Indiana's Natural Gas Supply

Things Begin to Go Sour


Publication: The Wheeling Register

Wheeling, WV, United States
vol. 38, no. 1, p. 40, col. 2



According to the Chicago Record those hasty manufacturers who left good paying plants in convenient sites for manufacturing to go to the much-advertised Indiana gas fields on a bonus attracted by the prospect of cheap gas fuel, are likely soon to regret their change of base. Our Chicago contemporary which has made a study of the Indiana gas supply concludes that in two years time the two great supply companies of the territory will find their product exhausted.

It believes that there will be gas for domestic purposes for ten of fifteen years longer, but that for industrial purposes natural gas will be soon out of use and the results to industries built up on cheap fuel will be disastrous.

According to the opinions expressed by drillers and operators the great reservoir, formerly 2,800 square miles in extent, has been narrowed to an area of 200 square miles of first-class producing capacity.
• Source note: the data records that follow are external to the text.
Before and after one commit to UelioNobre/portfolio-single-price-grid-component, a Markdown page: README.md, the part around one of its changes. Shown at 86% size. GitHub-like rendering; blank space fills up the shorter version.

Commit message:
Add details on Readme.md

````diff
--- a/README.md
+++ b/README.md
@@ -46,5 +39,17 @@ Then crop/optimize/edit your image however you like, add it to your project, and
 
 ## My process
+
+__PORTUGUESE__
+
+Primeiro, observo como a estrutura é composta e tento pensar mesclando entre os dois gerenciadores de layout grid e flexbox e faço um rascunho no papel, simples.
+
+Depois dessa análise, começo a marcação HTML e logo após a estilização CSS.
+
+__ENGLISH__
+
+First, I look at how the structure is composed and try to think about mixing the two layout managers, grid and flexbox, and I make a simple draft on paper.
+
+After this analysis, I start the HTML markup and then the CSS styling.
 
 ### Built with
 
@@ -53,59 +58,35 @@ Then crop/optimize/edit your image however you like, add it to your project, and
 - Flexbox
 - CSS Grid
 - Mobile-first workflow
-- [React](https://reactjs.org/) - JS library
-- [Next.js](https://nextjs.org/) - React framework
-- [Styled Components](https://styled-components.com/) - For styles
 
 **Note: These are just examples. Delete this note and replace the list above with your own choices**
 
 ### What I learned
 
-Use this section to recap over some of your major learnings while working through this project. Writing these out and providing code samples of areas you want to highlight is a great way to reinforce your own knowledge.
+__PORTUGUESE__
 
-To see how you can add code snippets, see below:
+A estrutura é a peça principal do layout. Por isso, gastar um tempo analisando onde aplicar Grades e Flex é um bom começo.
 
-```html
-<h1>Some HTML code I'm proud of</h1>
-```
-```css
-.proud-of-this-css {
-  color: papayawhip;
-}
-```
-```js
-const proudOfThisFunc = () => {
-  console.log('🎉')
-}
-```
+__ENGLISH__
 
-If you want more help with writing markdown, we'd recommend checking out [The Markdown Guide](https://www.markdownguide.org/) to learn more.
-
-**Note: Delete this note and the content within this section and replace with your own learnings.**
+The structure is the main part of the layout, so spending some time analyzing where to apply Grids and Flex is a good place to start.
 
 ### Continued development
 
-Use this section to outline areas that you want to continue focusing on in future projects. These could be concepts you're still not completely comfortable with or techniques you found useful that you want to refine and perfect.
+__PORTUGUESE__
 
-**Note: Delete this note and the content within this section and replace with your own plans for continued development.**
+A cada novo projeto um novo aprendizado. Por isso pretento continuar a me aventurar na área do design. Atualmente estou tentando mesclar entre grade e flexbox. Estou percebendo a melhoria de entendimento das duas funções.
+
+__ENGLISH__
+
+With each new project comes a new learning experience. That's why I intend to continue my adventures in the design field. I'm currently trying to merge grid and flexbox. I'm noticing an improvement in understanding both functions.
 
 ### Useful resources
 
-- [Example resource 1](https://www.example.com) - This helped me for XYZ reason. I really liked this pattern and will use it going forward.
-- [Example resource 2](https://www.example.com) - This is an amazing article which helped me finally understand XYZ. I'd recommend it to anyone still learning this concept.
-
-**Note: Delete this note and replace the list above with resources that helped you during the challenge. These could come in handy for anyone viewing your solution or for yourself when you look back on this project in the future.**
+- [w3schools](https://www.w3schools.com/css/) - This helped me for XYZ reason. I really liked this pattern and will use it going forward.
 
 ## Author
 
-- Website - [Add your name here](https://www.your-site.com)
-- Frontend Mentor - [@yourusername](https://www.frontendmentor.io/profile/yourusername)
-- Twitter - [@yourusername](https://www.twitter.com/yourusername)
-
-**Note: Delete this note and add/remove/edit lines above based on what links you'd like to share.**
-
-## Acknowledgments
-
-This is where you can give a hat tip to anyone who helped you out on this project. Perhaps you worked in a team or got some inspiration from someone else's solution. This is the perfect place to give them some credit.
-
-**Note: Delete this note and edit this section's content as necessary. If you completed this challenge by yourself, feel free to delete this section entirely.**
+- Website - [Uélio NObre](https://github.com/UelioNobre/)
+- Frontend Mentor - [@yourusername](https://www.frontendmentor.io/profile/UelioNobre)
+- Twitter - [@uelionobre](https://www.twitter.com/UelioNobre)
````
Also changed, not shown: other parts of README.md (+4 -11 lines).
The big companies which supply Indiana, Illinois, and Ohio are connecting their pipe lines into this contracted field. It is estimated that within six months 325,000 consumers will be drawing gas from this territory.

The pressure averages from 100 to 150 pounds around this narrow district for a distance of twelve or fifteen miles, but, outside this radius, when a drill has been sent down, salt water, instead of gas comes up. There are about 157 Indiana towns using natural gas, to say nothing of consumers in Ohio and Chicago.

Many hasty manufacturers who moved from this section to that delusive field under the impression that the gas there was practically inexhaustible, and by some unexplained process of nature would renew its supplies when they got low are likely soon to witness the explosion of this theory and to realize their mistake. They turned their backs on the sure thing they had in this section to go after a will o' the wisp, and doubtless they begin to wish they were back again where if they can't get an abundance of natural gas they can get the next best thing, an abundance of cheap coal.


Keywords:Fuel : Coal : Natural Gas
Researcher notes:The Wheelling, West Virginia, area lost a number of manufacturers to the Indiana gas belt.
Supplemental information: 
Researcher:Glenn Drummond
Date completed:April 14, 2006 by: Glenn Drummond;